━━━━━ Input records
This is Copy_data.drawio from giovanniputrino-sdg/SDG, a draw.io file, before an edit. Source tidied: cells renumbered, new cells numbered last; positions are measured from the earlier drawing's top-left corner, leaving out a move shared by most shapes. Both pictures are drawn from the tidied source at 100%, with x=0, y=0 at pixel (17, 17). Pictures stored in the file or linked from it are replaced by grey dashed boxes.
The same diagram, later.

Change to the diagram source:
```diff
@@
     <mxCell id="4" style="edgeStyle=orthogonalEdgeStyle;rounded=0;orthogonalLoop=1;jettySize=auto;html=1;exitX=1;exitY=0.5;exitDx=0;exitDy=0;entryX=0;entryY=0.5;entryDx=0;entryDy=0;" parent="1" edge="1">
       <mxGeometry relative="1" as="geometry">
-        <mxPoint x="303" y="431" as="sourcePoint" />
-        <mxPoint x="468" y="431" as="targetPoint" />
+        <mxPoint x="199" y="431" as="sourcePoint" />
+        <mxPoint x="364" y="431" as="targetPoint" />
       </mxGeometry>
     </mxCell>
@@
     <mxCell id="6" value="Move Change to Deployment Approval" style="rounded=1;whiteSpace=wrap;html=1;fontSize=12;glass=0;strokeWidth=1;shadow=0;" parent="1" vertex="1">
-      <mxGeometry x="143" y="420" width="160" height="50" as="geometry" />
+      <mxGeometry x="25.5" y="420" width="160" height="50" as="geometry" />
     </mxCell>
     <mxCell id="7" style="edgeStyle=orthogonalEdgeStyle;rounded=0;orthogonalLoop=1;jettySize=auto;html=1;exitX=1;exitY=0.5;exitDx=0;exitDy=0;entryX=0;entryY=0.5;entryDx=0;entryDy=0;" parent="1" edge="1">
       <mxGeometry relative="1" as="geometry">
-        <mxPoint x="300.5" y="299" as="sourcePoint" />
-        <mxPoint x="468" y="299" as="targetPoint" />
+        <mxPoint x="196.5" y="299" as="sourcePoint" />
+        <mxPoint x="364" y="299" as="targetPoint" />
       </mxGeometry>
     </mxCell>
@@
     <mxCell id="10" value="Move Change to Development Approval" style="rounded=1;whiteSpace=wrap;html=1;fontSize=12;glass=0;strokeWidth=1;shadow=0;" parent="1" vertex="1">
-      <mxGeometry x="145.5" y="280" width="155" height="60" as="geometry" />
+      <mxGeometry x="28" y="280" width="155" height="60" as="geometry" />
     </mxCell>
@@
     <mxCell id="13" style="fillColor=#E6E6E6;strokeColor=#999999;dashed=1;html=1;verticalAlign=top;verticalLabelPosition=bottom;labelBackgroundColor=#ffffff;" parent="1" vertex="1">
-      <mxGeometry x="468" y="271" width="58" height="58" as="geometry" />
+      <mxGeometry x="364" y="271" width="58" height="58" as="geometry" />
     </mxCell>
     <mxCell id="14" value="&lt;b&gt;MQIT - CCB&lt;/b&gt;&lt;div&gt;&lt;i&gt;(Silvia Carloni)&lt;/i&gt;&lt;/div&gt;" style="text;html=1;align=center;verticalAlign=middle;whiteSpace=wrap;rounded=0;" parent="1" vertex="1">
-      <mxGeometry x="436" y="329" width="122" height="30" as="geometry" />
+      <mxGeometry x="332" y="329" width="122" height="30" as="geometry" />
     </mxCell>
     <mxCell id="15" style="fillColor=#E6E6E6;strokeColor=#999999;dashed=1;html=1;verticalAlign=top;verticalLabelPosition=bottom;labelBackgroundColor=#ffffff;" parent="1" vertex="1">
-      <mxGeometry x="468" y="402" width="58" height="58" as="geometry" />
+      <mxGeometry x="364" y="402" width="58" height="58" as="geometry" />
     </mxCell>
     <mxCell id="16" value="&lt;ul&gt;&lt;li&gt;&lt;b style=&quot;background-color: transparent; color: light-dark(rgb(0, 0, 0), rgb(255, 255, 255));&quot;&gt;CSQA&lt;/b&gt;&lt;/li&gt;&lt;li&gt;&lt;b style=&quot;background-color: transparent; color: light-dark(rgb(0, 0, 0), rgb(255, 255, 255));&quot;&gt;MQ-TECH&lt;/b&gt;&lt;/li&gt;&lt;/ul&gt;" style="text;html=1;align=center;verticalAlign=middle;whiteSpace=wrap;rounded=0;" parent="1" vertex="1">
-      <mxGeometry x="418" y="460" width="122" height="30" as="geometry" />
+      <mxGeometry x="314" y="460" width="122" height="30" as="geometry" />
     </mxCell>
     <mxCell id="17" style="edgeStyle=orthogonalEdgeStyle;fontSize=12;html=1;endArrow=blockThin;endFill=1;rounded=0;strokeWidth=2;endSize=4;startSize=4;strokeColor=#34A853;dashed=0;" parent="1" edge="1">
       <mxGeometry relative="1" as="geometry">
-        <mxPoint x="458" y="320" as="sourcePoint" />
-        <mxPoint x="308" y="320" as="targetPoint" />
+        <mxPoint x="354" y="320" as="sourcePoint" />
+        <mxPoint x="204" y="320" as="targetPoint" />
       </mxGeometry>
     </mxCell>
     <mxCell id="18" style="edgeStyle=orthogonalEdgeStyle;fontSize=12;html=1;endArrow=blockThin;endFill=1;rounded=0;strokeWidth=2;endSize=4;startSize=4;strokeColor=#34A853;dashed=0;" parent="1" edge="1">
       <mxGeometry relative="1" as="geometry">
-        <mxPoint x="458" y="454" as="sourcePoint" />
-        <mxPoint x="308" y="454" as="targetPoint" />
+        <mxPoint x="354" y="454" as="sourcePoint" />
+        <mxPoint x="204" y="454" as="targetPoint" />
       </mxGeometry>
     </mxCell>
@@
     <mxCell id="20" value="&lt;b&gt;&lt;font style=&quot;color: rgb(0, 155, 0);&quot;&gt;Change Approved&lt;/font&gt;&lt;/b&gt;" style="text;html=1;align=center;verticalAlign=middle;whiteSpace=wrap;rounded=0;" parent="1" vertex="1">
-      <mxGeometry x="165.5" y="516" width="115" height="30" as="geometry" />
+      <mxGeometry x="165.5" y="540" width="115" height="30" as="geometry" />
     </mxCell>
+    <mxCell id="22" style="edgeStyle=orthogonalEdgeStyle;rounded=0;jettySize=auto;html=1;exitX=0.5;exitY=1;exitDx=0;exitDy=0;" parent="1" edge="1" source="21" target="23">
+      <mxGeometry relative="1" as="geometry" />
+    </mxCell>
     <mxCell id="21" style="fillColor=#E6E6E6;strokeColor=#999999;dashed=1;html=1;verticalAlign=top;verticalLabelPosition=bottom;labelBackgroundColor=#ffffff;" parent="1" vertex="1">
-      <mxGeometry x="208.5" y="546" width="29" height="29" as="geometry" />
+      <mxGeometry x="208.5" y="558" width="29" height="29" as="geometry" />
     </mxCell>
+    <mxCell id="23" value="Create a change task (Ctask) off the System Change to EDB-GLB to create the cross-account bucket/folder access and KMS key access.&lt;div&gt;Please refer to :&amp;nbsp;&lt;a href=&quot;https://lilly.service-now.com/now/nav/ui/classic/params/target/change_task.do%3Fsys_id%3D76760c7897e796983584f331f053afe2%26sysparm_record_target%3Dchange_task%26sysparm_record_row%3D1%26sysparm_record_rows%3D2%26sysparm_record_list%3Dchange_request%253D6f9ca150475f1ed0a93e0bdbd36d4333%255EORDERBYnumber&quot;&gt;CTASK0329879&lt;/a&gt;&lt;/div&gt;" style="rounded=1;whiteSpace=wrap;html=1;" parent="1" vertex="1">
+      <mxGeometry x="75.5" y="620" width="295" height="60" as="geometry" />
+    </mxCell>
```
━━━━━━━━━━
Bring together all lines of the entries above in which the string "sourcePoint" occurs.

-        <mxPoint x="303" y="431" as="sourcePoint" />
+        <mxPoint x="199" y="431" as="sourcePoint" />
-        <mxPoint x="300.5" y="299" as="sourcePoint" />
+        <mxPoint x="196.5" y="299" as="sourcePoint" />
-        <mxPoint x="458" y="320" as="sourcePoint" />
+        <mxPoint x="354" y="320" as="sourcePoint" />
-        <mxPoint x="458" y="454" as="sourcePoint" />
+        <mxPoint x="354" y="454" as="sourcePoint" />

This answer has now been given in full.